The life of a UC Davis animal science student
The cows that neighbor the Tercero Student Housing area are not just for Instagram and Snapchat pictures. Those cows, along with the goats, pigs, sheep and other animals that call UC Davis home, are integral to the campus’ global rank of second place in animal science and first in veterinary science for two consecutive years.
Since UC Davis is the only UC school that offers animal science as a major, many students plan for careers in animal-related fields by taking part in the school’s top-of-the-line program.
“A big part of animal science is getting hands-on experience with real animals,” said first-year animal science major Alexandra Chapman. “Davis is the only place where you can have these experiences.”
According to animal science professor James Murray, the animal science undergraduate major is designed to expose students to a wide range of sciences, including genetics, reproduction, nutrition, biochemistry and behavioral science.
“To take care of and raise animals, […] you have to know a variety of fields,” Murray said. “That’s really important because it’s where our food comes from. Healthy animals that are not stressed are more productive.”
For many students interested in pursuing animal-related careers, the animal science major is relevant on a more personal level as well.
“Taking Animal Science 1 […] really solidified my decision of becoming a vegan because [the class involved] learning about the process of production,” said first-year animal science major Iris Chan. “There is no humane way to kill an animal.”
The animal science classes at UC Davis cover the process of food production with regard to animals. Chan plans to take her passion for animals to another level by attending veterinary school after graduation.
“[I need] to learn [about animal science] and understand it before I can […] potentially change it,” Chan said.
The animal science program at UC Davis provides students with direct access to handling animals, which is not always available at other vet schools across the nation.
“I think it’s a really fascinating degree,” said second-year animal biology graduate student Noe Gomez. “It allows students to get a lot of really good hands-on experience and it exposes them to a very large array of cool post-graduation career opportunities.”
Gomez is currently a teaching assistant for ANS 2, an introductory class that covers a range of sciences applicable to the study of animals. Last quarter, Gomez was a teaching assistant for a reproductive physiology animal science course that gave students an opportunity to perform in-class spay and neuter surgeries.
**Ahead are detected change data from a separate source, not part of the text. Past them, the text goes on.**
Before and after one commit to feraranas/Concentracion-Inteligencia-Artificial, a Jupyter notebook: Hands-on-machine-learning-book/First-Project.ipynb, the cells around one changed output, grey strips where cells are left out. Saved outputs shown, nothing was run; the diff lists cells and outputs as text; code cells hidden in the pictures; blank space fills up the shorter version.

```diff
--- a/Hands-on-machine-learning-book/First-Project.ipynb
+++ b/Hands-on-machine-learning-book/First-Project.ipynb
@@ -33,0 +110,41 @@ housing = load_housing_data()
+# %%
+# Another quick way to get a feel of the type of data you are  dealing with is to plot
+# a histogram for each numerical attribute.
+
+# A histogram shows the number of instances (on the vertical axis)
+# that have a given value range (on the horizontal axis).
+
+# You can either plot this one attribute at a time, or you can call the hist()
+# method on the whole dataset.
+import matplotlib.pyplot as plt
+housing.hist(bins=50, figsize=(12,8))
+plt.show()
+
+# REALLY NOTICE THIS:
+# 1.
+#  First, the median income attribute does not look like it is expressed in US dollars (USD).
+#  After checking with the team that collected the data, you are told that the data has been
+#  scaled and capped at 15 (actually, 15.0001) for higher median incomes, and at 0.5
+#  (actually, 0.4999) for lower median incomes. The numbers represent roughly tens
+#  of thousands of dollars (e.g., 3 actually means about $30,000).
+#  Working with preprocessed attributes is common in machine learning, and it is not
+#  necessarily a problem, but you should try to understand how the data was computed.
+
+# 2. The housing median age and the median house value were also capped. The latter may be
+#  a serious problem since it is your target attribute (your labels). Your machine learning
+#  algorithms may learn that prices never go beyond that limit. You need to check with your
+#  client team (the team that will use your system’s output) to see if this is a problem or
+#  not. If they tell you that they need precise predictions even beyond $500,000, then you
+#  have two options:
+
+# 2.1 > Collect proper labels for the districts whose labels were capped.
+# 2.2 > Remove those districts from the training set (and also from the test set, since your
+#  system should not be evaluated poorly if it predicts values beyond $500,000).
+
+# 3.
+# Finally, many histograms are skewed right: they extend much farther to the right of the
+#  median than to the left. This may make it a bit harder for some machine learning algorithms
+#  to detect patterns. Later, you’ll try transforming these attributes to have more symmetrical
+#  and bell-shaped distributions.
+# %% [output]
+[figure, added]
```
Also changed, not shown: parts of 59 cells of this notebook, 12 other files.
“Doing […] hands-on techniques like that are very important,” Gomez said. “[They] really set students apart from [students at] other universities.”
The program allows students other hands-on experiences such as observing dissections of reproductive tracts and maternal behavior in animals. Recently, students witnessed live births of animals bred specifically for ANS 2.
“It’s one thing to read about everything in a book, […] and it’s another thing to watch a cow give birth,” Chapman said. “[The class allows us] to see what it really looks like in real life as we learn about it in the classroom at the same time.”
As a major, animal science prepares students for futures in animal-related fields, including graduate school.
“Ideally, I would like to attend vet school in the future and either become an equine vet or [work with] companion animals,” Chapman said. “It’s exciting to see that being a real possibility now [that I’m at Davis].”
Since UC Davis is globally renowned for its animal science and veterinary medicine programs, the university offers a variety of resources for students interested in these topics.
“Being here, I have […] the ability to be right next to a farm,” Chan said. “Having all these resources and having the vet school right there opens a lot of doors [for] getting experience, even [in terms of] knowing what kind of jobs there are within this field. There are a lot of things you can do with [an animal science] major.”
Written by: Allyson Tsuji – email@example.com